General education (GE) is the term used for a prescribed undergraduate course of study designed to provide degree candidates with a multidisciplinary foundation. In the United States, completion of general education usually occurs within the first two years of college and almost always occurs prior to enrollment in concentration specific coursework.
Requirements vary by college and there is no universally accepted standard for GE. The difference in academic background of candidates also affects colleges' approach to general education. Many colleges accept AP and CLEP exams in place of introductory courses, up to a certain limit of credits. These tests validate life experience, providing colleges with a justifiable basis to award credit. Another way to get credit is through military service. Recognizing the potential knowledge veterans have acquired through their service, the American Council of Education has established guidelines on credit equivalency for military training, using the DD214.
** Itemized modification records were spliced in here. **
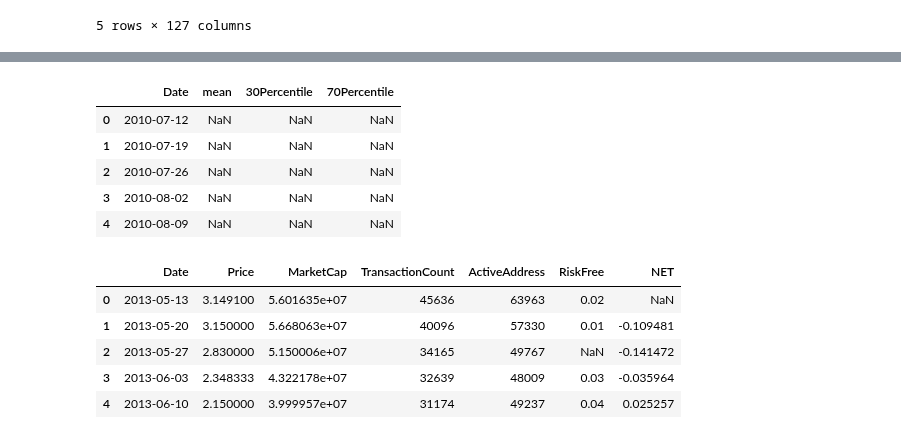
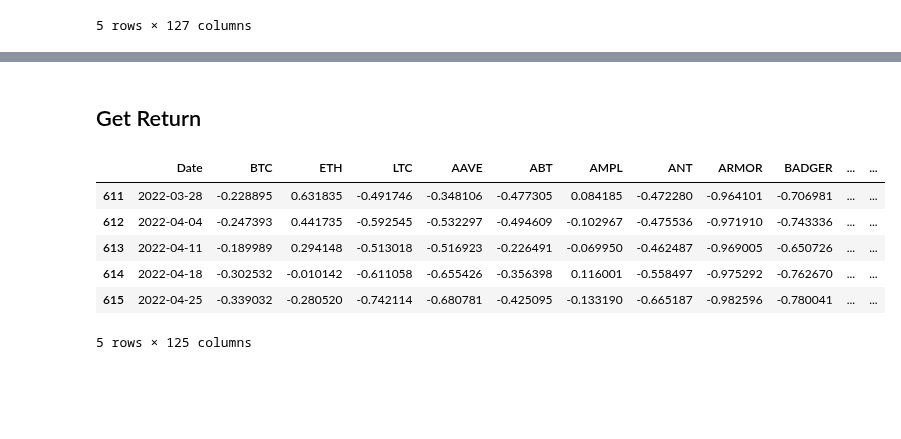
Before and after one commit to PracticumCrypto/C5-Analyzer, a Jupyter notebook: DataPull.ipynb, the cells around one changed output, grey strips where cells are left out. Saved outputs shown, nothing was run; the diff lists cells and outputs as text; code cells hidden in the pictures; blank space fills up the shorter version.

```diff
--- a/DataPull.ipynb
+++ b/DataPull.ipynb
@@ -218,18 +136,2 @@ short.head()
-# %%
-C5.head()
-# %% [output]
-|  | Date | mean | 30Percentile | 70Percentile |
-| 0 | 2010-07-12 | NaN | NaN | NaN |
-| 1 | 2010-07-19 | NaN | NaN | NaN |
-| 2 | 2010-07-26 | NaN | NaN | NaN |
-| 3 | 2010-08-02 | NaN | NaN | NaN |
-| 4 | 2010-08-09 | NaN | NaN | NaN |
-# %%
-LTC_All.head()
-# %% [output]
-|  | Date | Price | MarketCap | TransactionCount | ActiveAddress | RiskFree | NET |
-| 0 | 2013-05-13 | 3.149100 | 5.601635e+07 | 45636 | 63963 | 0.02 | NaN |
-| 1 | 2013-05-20 | 3.150000 | 5.668063e+07 | 40096 | 57330 | 0.01 | -0.109481 |
-| 2 | 2013-05-27 | 2.830000 | 5.150006e+07 | 34165 | 49767 | NaN | -0.141472 |
-| 3 | 2013-06-03 | 2.348333 | 4.322178e+07 | 32639 | 48009 | 0.03 | -0.035964 |
-| 4 | 2013-06-10 | 2.150000 | 3.999957e+07 | 31174 | 49237 | 0.04 | 0.025257 |
+# %% [markdown]
+## Get Return
@@ -235,0 +150,10 @@ LTC_All.head()
+# %%
+Return.tail()
+# %% [output]
+|  | Date | BTC | ETH | LTC | AAVE | ABT | AMPL | ANT | ARMOR | BADGER | ... | ... |
+| 611 | 2022-03-28 | -0.228895 | 0.631835 | -0.491746 | -0.348106 | -0.477305 | 0.084185 | -0.472280 | -0.964101 | -0.706981 | ... | ... |
+| 612 | 2022-04-04 | -0.247393 | 0.441735 | -0.592545 | -0.532297 | -0.494609 | -0.102967 | -0.475536 | -0.971910 | -0.743336 | ... | ... |
+| 613 | 2022-04-11 | -0.189989 | 0.294148 | -0.513018 | -0.516923 | -0.226491 | -0.069950 | -0.462487 | -0.969005 | -0.650726 | ... | ... |
+| 614 | 2022-04-18 | -0.302532 | -0.010142 | -0.611058 | -0.655426 | -0.356398 | 0.116001 | -0.558497 | -0.975292 | -0.762670 | ... | ... |
+| 615 | 2022-04-25 | -0.339032 | -0.280520 | -0.742114 | -0.680781 | -0.425095 | -0.133190 | -0.665187 | -0.982596 | -0.780041 | ... | ... |
+5 rows × 125 columns
```
Also changed, not shown: parts of 17 cells of this notebook.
The cost and rigor of undergraduate study make it difficult for some people to enter a four-year institution after high school. Many students complete their general education coursework at junior colleges, where tuition is relatively inexpensive and the pace is more relaxed, then transfer to an undergraduate school. While two-year colleges make college education more accessible and affordable, there can be some drawbacks; for instance, courses may not be similar in rigor to those at the university level, leaving a transfer student at a disadvantage.